» Detected change data

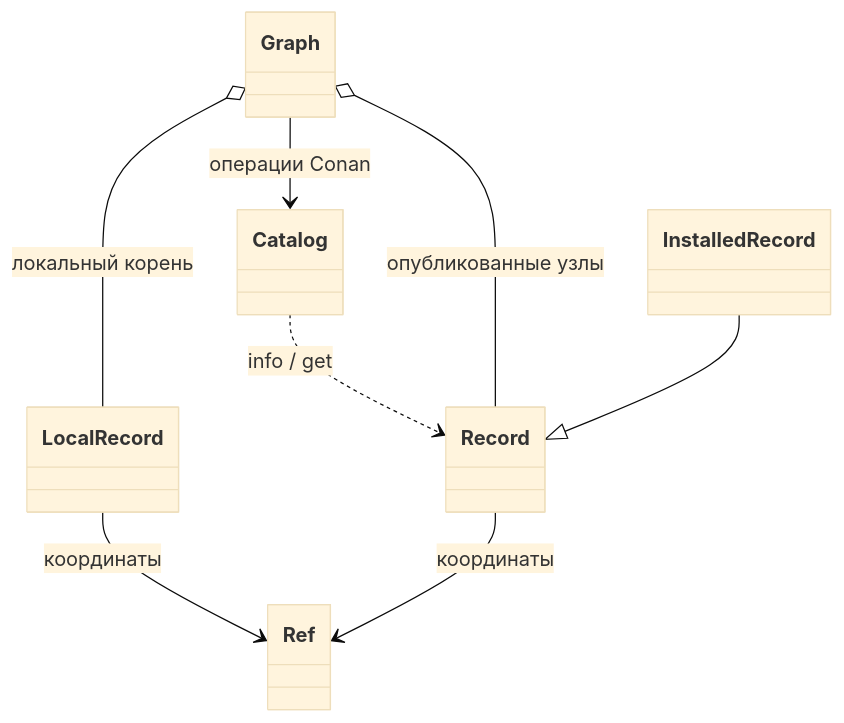
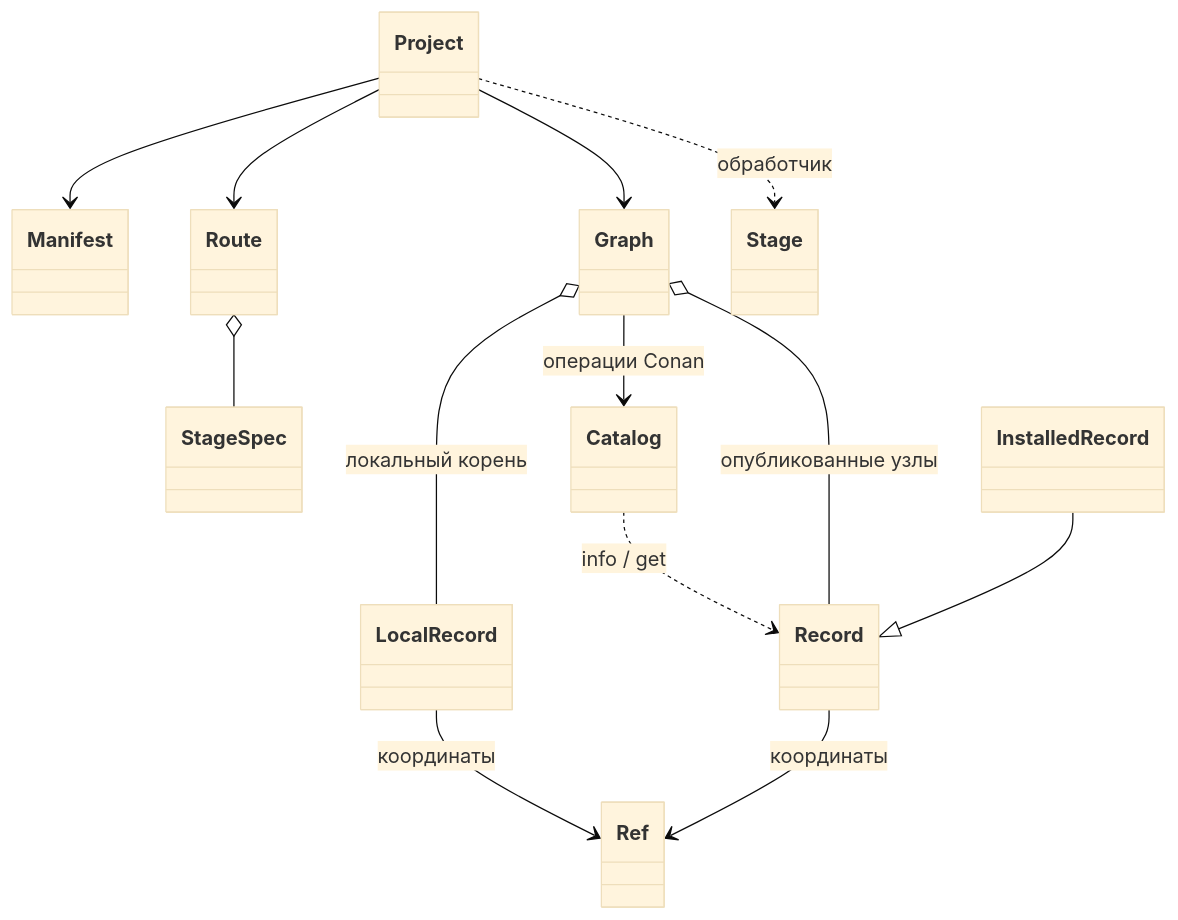
The diagram in docs/interfaces.md (Bigyin1/CoreRef), drawn with Mermaid (base theme) before and after one commit. The commit also changed other lines of this file and 38 other files, not shown here.

````diff
--- a/docs/interfaces.md
+++ b/docs/interfaces.md
@@ -45,10 +49,15 @@
 ```mermaid
 classDiagram
+    Project --> Manifest
+    Project --> Graph
+    Project --> Route
+    Route o-- StageSpec
+    Project ..> Stage : обработчик
     Catalog ..> Record : info / get
     Graph --> Catalog : операции Conan
     Graph o-- LocalRecord : локальный корень
     Graph o-- Record : опубликованные узлы
     LocalRecord --> Ref : координаты
     Record --> Ref : координаты
     InstalledRecord --|> Record
 ```
````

» REQUIREMENT
Without the images, output all the entries exactly as they stand.

» COMPLETED TASK
The diagram in docs/interfaces.md (Bigyin1/CoreRef), drawn with Mermaid (base theme) before and after one commit. The commit also changed other lines of this file and 38 other files, not shown here.

````diff
--- a/docs/interfaces.md
+++ b/docs/interfaces.md
@@ -45,10 +49,15 @@
 ```mermaid
 classDiagram
+    Project --> Manifest
+    Project --> Graph
+    Project --> Route
+    Route o-- StageSpec
+    Project ..> Stage : обработчик
     Catalog ..> Record : info / get
     Graph --> Catalog : операции Conan
     Graph o-- LocalRecord : локальный корень
     Graph o-- Record : опубликованные узлы
     LocalRecord --> Ref : координаты
     Record --> Ref : координаты
     InstalledRecord --|> Record
 ```
````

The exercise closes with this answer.